◆ EXERCISE DESCRIPTION
The records that follow must be repeated exactly, line by line.

Before-and-after change data:
========================================

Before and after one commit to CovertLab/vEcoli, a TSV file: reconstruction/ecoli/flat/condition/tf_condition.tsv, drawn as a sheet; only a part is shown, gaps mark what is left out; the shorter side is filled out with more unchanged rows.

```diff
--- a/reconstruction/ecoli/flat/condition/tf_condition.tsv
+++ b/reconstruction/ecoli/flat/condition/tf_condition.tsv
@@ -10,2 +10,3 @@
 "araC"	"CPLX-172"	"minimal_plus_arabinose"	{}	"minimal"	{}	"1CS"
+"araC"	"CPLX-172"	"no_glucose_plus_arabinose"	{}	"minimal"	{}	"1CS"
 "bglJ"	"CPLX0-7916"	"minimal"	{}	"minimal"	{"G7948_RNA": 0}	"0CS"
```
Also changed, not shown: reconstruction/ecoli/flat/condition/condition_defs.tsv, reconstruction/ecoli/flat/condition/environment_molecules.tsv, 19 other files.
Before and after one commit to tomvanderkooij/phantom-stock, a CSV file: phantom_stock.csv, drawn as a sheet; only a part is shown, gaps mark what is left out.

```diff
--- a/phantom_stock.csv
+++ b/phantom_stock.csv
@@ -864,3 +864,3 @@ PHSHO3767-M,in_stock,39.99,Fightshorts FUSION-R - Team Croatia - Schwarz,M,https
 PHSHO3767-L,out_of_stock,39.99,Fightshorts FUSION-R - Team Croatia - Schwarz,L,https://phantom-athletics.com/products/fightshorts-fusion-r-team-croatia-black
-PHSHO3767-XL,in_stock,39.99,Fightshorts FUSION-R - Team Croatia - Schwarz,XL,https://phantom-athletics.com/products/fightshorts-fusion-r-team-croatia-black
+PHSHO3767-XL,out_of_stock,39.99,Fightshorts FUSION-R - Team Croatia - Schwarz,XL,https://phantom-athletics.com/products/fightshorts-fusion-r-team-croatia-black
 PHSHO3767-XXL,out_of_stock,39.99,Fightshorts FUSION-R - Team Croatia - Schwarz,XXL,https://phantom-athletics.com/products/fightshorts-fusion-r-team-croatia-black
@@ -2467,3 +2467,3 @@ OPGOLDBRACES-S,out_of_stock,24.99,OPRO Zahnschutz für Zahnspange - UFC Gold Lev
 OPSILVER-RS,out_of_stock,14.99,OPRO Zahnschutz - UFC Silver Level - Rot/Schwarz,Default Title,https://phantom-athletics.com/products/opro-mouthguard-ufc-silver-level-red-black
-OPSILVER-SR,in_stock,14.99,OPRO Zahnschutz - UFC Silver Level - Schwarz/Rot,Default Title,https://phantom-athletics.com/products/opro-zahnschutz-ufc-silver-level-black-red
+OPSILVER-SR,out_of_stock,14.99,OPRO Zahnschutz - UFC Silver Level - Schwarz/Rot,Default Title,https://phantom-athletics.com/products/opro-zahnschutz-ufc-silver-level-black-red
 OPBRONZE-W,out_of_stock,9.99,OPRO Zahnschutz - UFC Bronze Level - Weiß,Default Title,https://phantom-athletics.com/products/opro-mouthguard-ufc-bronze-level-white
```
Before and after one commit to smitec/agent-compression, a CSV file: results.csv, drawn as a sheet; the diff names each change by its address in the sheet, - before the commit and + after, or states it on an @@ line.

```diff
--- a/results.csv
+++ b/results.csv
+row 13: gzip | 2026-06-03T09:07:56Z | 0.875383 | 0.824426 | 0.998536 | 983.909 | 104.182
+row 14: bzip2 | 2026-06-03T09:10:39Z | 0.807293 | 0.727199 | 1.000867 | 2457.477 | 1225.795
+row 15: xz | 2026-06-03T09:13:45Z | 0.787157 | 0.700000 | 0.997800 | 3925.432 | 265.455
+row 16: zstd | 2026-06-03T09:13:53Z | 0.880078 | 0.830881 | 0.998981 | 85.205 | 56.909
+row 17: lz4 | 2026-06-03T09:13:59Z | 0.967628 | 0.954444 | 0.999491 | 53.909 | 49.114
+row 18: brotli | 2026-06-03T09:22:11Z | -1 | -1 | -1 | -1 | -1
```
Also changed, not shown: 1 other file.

========================================

◆ EXERCISE SOLUTION
Before and after one commit to CovertLab/vEcoli, a TSV file: reconstruction/ecoli/flat/condition/tf_condition.tsv, drawn as a sheet; only a part is shown, gaps mark what is left out; the shorter side is filled out with more unchanged rows.

```diff
--- a/reconstruction/ecoli/flat/condition/tf_condition.tsv
+++ b/reconstruction/ecoli/flat/condition/tf_condition.tsv
@@ -10,2 +10,3 @@
 "araC"	"CPLX-172"	"minimal_plus_arabinose"	{}	"minimal"	{}	"1CS"
+"araC"	"CPLX-172"	"no_glucose_plus_arabinose"	{}	"minimal"	{}	"1CS"
 "bglJ"	"CPLX0-7916"	"minimal"	{}	"minimal"	{"G7948_RNA": 0}	"0CS"
```
Also changed, not shown: reconstruction/ecoli/flat/condition/condition_defs.tsv, reconstruction/ecoli/flat/condition/environment_molecules.tsv, 19 other files.
Before and after one commit to tomvanderkooij/phantom-stock, a CSV file: phantom_stock.csv, drawn as a sheet; only a part is shown, gaps mark what is left out.

```diff
--- a/phantom_stock.csv
+++ b/phantom_stock.csv
@@ -864,3 +864,3 @@ PHSHO3767-M,in_stock,39.99,Fightshorts FUSION-R - Team Croatia - Schwarz,M,https
 PHSHO3767-L,out_of_stock,39.99,Fightshorts FUSION-R - Team Croatia - Schwarz,L,https://phantom-athletics.com/products/fightshorts-fusion-r-team-croatia-black
-PHSHO3767-XL,in_stock,39.99,Fightshorts FUSION-R - Team Croatia - Schwarz,XL,https://phantom-athletics.com/products/fightshorts-fusion-r-team-croatia-black
+PHSHO3767-XL,out_of_stock,39.99,Fightshorts FUSION-R - Team Croatia - Schwarz,XL,https://phantom-athletics.com/products/fightshorts-fusion-r-team-croatia-black
 PHSHO3767-XXL,out_of_stock,39.99,Fightshorts FUSION-R - Team Croatia - Schwarz,XXL,https://phantom-athletics.com/products/fightshorts-fusion-r-team-croatia-black
@@ -2467,3 +2467,3 @@ OPGOLDBRACES-S,out_of_stock,24.99,OPRO Zahnschutz für Zahnspange - UFC Gold Lev
 OPSILVER-RS,out_of_stock,14.99,OPRO Zahnschutz - UFC Silver Level - Rot/Schwarz,Default Title,https://phantom-athletics.com/products/opro-mouthguard-ufc-silver-level-red-black
-OPSILVER-SR,in_stock,14.99,OPRO Zahnschutz - UFC Silver Level - Schwarz/Rot,Default Title,https://phantom-athletics.com/products/opro-zahnschutz-ufc-silver-level-black-red
+OPSILVER-SR,out_of_stock,14.99,OPRO Zahnschutz - UFC Silver Level - Schwarz/Rot,Default Title,https://phantom-athletics.com/products/opro-zahnschutz-ufc-silver-level-black-red
 OPBRONZE-W,out_of_stock,9.99,OPRO Zahnschutz - UFC Bronze Level - Weiß,Default Title,https://phantom-athletics.com/products/opro-mouthguard-ufc-bronze-level-white
```
Before and after one commit to smitec/agent-compression, a CSV file: results.csv, drawn as a sheet; the diff names each change by its address in the sheet, - before the commit and + after, or states it on an @@ line.

```diff
--- a/results.csv
+++ b/results.csv
+row 13: gzip | 2026-06-03T09:07:56Z | 0.875383 | 0.824426 | 0.998536 | 983.909 | 104.182
+row 14: bzip2 | 2026-06-03T09:10:39Z | 0.807293 | 0.727199 | 1.000867 | 2457.477 | 1225.795
+row 15: xz | 2026-06-03T09:13:45Z | 0.787157 | 0.700000 | 0.997800 | 3925.432 | 265.455
+row 16: zstd | 2026-06-03T09:13:53Z | 0.880078 | 0.830881 | 0.998981 | 85.205 | 56.909
+row 17: lz4 | 2026-06-03T09:13:59Z | 0.967628 | 0.954444 | 0.999491 | 53.909 | 49.114
+row 18: brotli | 2026-06-03T09:22:11Z | -1 | -1 | -1 | -1 | -1
```
Also changed, not shown: 1 other file.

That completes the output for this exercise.